Records from a collection:
**********

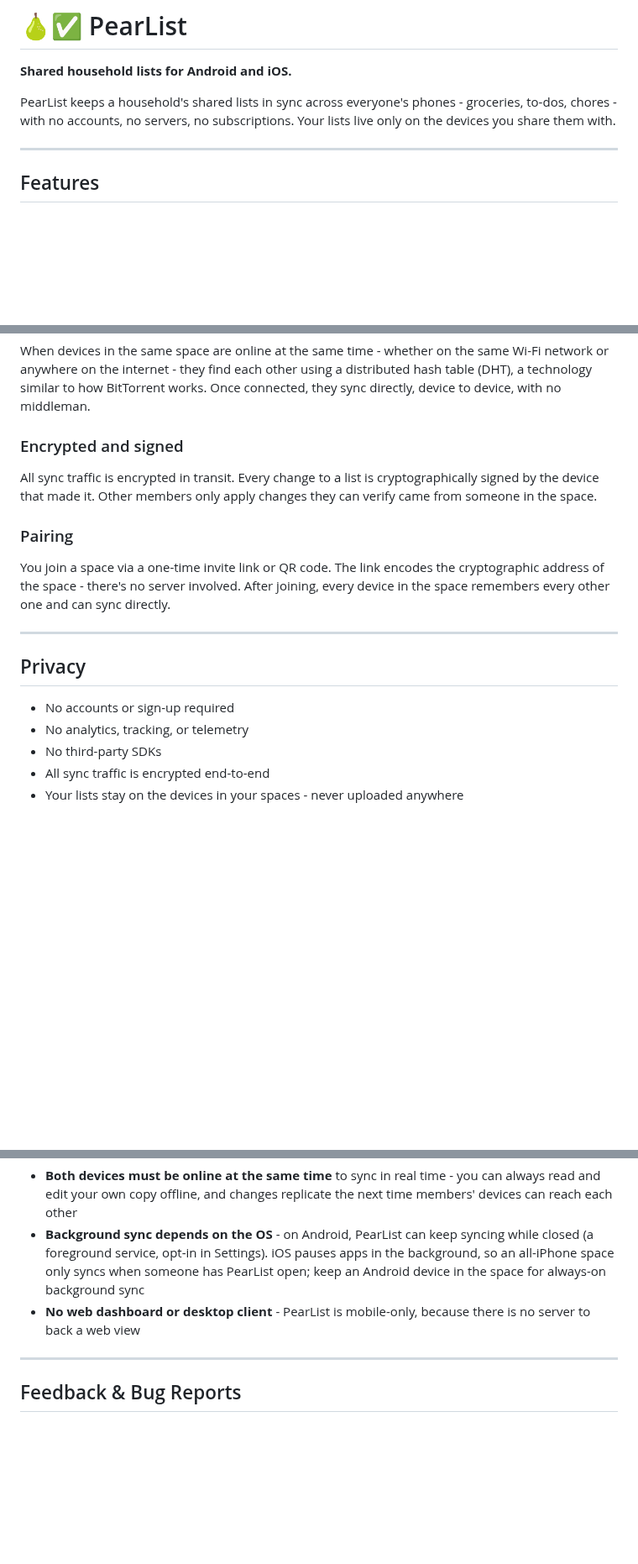
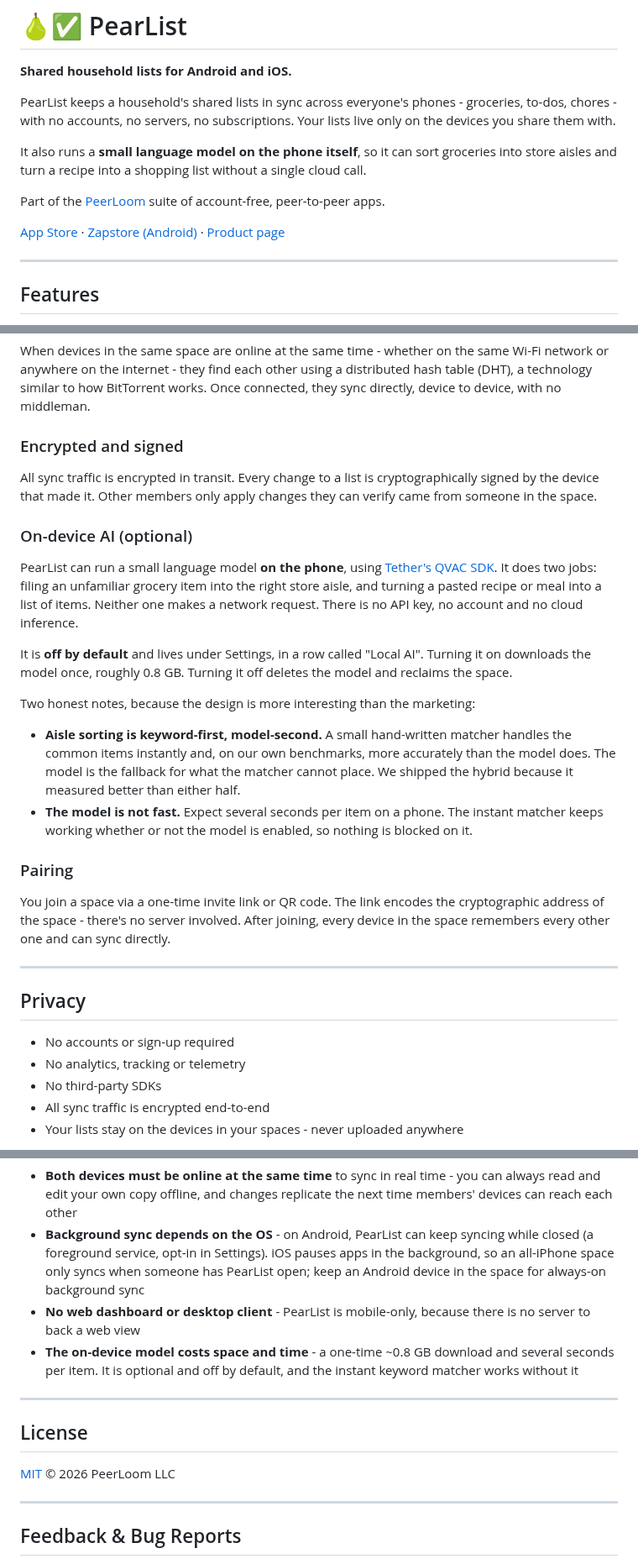
Before and after one commit to peerloomllc/pearlist, a Markdown page: README.md, 3 parts joined by grey strips. Shown at 84% size. GitHub-like rendering; blank space fills up the shorter version.

Commit message:
docs: document the on-device AI
v1.0.2 ships an optional on-device language model that sorts groceries into
store aisles and turns a recipe into a shopping list, with no cloud call. The
README did not mention it, and neither does any storefront copy. It is the most
uncommon thing about the app and it was invisible everywhere a reviewer or a
user would look.

- Document the feature, that it uses Tether's QVAC SDK, that it is off by
  default and that enabling it downloads a model once at roughly 0.8 GB.
- Say plainly that aisle sorting is keyword-first and model-second, because
  the hand-written matcher benchmarked more accurately than the model. The
  honest version of that story is better than the marketing version, and the
  audience most likely to read this README will check.
- Disclose the latency and the storage cost in Known Limitations.
- Add the store links, the MIT license and the PeerLoom suite line.
- Sweep Oxford commas per the suite CLAUDE.md.

Co-Authored-By: Claude Opus 4.8 (1M context) <noreply@anthropic.com>
Claude-Session: https://claude.ai/code/session_01Revy2gsMM6ijFQsUsdGmj2

```diff
--- a/README.md
+++ b/README.md
@@ -3,6 +3,12 @@
 **Shared household lists for Android and iOS.**
 
 PearList keeps a household's shared lists in sync across everyone's phones - groceries, to-dos, chores - with no accounts, no servers, no subscriptions. Your lists live only on the devices you share them with.
+
+It also runs a **small language model on the phone itself**, so it can sort groceries into store aisles and turn a recipe into a shopping list without a single cloud call.
+
+Part of the [PeerLoom](https://peerloomllc.com) suite of account-free, peer-to-peer apps.
+
+[App Store](https://apps.apple.com/us/app/pearlist/id6787974942) · [Zapstore (Android)](https://zapstore.dev/apps/com.pearlist) · [Product page](https://peerloomllc.com/pearlist/)
 
 ---
 
@@ -33,6 +40,27 @@ When devices in the same space are online at the same time - whether on the same
 ### Encrypted and signed
 All sync traffic is encrypted in transit. Every change to a list is cryptographically signed by the device that made it. Other members only apply changes they can verify came from someone in the space.
 
+### On-device AI (optional)
+PearList can run a small language model **on the phone**, using [Tether's QVAC
+SDK](https://docs.qvac.tether.io/). It does two jobs: filing an unfamiliar
+grocery item into the right store aisle, and turning a pasted recipe or meal
+into a list of items. Neither one makes a network request. There is no API key,
+no account and no cloud inference.
+
+It is **off by default** and lives under Settings, in a row called "Local AI".
+Turning it on downloads the model once, roughly 0.8 GB. Turning it off deletes
+the model and reclaims the space.
+
+Two honest notes, because the design is more interesting than the marketing:
+
+- **Aisle sorting is keyword-first, model-second.** A small hand-written matcher
+  handles the common items instantly and, on our own benchmarks, more accurately
+  than the model does. The model is the fallback for what the matcher cannot
+  place. We shipped the hybrid because it measured better than either half.
+- **The model is not fast.** Expect several seconds per item on a phone. The
+  instant matcher keeps working whether or not the model is enabled, so nothing
+  is blocked on it.
+
 ### Pairing
 You join a space via a one-time invite link or QR code. The link encodes the cryptographic address of the space - there's no server involved. After joining, every device in the space remembers every other one and can sync directly.
 
@@ -41,7 +69,7 @@ You join a space via a one-time invite link or QR code. The link encodes the cry
 ## Privacy
 
 - No accounts or sign-up required
-- No analytics, tracking, or telemetry
+- No analytics, tracking or telemetry
 - No third-party SDKs
 - All sync traffic is encrypted end-to-end
 - Your lists stay on the devices in your spaces - never uploaded anywhere
@@ -63,6 +91,13 @@ See the [full privacy policy](https://peerloomllc.com/pearlist/privacy) and a [p
 - **Both devices must be online at the same time** to sync in real time - you can always read and edit your own copy offline, and changes replicate the next time members' devices can reach each other
 - **Background sync depends on the OS** - on Android, PearList can keep syncing while closed (a foreground service, opt-in in Settings). iOS pauses apps in the background, so an all-iPhone space only syncs when someone has PearList open; keep an Android device in the space for always-on background sync
 - **No web dashboard or desktop client** - PearList is mobile-only, because there is no server to back a web view
+- **The on-device model costs space and time** - a one-time ~0.8 GB download and several seconds per item. It is optional and off by default, and the instant keyword matcher works without it
+
+---
+
+## License
+
+[MIT](LICENSE) © 2026 PeerLoom LLC
 
 ---
 
```
Also changed, not shown: other parts of README.md (+2 -1 lines).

**********

### Task objective
Starting from the records above, copy each line where the string "peerloomllc" is found.

### Result
Before and after one commit to peerloomllc/pearlist, a Markdown page: README.md, 3 parts joined by grey strips. Shown at 84% size. GitHub-like rendering; blank space fills up the shorter version.
+Part of the [PeerLoom](https://peerloomllc.com) suite of account-free, peer-to-peer apps.
+[App Store](https://apps.apple.com/us/app/pearlist/id6787974942) · [Zapstore (Android)](https://zapstore.dev/apps/com.pearlist) · [Product page](https://peerloomllc.com/pearlist/)
@@ -63,6 +91,13 @@ See the [full privacy policy](https://peerloomllc.com/pearlist/privacy) and a [p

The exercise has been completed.